# DIRECTIONS:
Go through the records and tally the lines that include the word "GCMS". The answer is that total alone.

───

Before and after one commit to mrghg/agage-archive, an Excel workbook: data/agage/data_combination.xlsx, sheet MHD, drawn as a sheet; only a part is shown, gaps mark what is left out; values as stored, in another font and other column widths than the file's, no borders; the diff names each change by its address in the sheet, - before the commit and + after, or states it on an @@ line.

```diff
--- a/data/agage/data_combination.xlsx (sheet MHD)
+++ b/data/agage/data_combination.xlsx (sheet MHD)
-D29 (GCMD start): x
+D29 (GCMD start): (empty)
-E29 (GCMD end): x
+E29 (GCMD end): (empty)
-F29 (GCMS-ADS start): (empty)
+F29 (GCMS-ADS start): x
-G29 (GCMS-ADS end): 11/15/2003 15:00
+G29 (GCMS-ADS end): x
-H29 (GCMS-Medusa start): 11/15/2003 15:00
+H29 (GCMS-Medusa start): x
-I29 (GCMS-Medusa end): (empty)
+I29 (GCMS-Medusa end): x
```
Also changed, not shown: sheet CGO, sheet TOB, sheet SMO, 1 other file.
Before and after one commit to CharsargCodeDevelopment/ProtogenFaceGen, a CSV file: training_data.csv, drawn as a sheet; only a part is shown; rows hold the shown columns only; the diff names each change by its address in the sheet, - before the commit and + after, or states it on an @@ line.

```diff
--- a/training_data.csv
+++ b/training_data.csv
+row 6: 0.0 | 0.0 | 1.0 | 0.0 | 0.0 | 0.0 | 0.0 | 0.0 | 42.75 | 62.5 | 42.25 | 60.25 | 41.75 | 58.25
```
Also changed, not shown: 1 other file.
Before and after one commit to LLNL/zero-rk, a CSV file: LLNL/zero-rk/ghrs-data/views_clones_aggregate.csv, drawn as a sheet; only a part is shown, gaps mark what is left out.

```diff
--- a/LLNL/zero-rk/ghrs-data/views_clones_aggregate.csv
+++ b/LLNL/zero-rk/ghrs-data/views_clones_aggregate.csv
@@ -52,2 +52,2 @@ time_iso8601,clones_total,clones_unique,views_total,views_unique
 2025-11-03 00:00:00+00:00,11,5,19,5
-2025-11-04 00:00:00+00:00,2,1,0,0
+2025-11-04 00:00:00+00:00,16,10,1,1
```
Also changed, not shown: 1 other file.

───

# TASK RESPONSE:
8